§ **DATA PROVIDED**
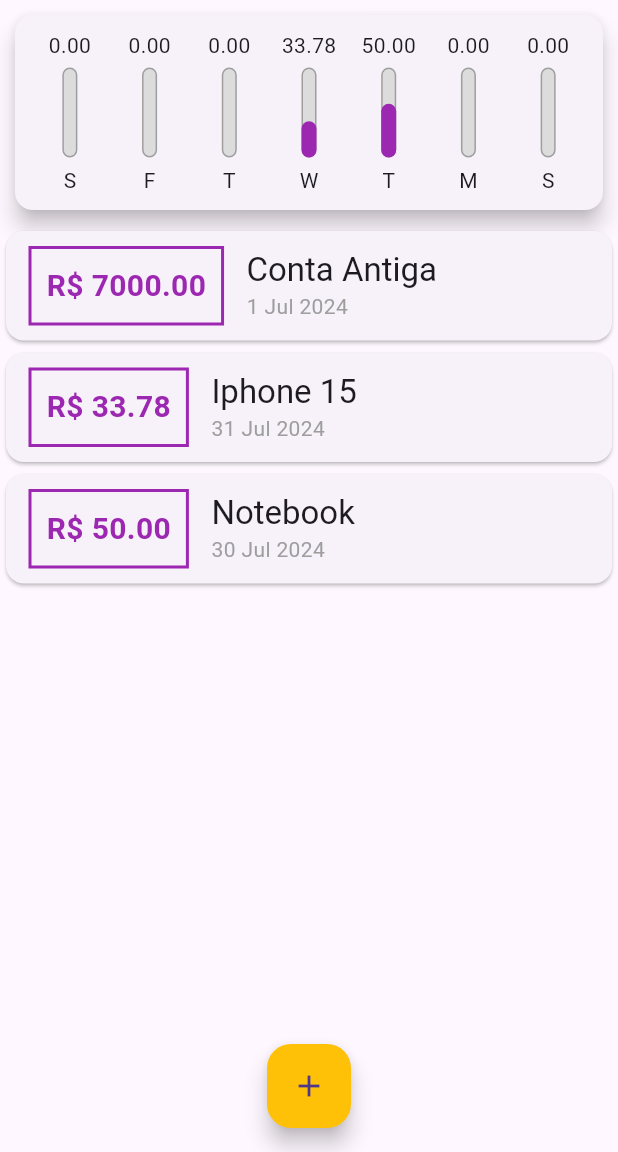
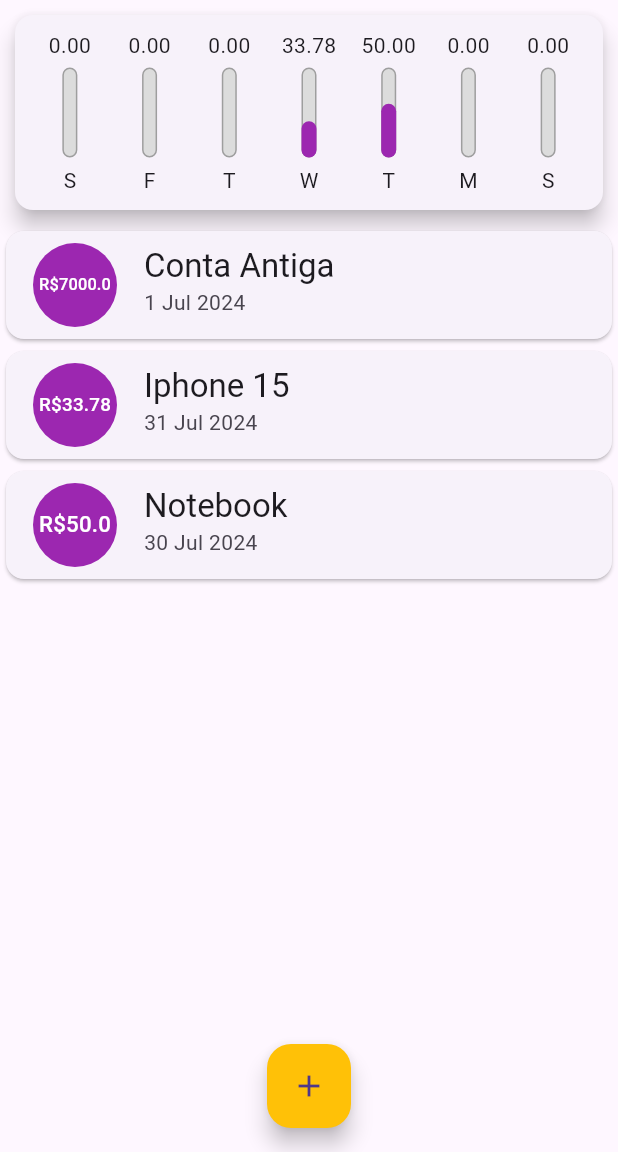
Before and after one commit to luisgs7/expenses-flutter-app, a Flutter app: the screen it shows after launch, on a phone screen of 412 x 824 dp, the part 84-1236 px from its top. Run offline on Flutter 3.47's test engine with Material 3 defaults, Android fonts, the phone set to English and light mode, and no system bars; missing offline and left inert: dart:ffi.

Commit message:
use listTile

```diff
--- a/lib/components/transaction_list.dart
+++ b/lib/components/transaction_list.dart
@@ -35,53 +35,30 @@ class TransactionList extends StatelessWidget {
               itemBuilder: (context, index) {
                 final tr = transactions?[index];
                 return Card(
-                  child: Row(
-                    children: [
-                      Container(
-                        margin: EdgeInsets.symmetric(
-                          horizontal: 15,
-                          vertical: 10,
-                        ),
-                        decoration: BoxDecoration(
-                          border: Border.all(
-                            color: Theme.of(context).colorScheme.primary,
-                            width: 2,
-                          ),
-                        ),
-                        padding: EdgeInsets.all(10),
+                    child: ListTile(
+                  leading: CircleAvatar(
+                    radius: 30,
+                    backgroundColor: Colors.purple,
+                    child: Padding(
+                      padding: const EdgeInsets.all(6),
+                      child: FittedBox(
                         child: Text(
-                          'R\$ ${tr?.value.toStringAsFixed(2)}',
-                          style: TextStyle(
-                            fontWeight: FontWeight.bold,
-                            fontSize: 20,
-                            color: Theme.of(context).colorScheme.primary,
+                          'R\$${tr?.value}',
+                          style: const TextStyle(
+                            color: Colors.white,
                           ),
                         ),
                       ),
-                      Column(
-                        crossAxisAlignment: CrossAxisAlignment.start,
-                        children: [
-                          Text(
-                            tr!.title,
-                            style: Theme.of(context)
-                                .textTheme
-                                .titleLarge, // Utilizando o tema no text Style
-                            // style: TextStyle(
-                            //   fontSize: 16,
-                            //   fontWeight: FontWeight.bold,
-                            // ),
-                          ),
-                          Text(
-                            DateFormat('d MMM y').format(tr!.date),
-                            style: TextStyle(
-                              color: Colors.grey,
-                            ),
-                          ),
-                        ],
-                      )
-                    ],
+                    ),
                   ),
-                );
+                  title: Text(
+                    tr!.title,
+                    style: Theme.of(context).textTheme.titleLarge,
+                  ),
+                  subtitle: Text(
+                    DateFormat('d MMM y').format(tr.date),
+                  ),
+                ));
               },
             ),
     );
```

§ **TASK DESCRIPTION**
Show every line of the listing containing the string "context" by copying it.

§ **WRITTEN RESPONSE**
               itemBuilder: (context, index) {
-                            color: Theme.of(context).colorScheme.primary,
-                            color: Theme.of(context).colorScheme.primary,
-                            style: Theme.of(context)
+                    style: Theme.of(context).textTheme.titleLarge,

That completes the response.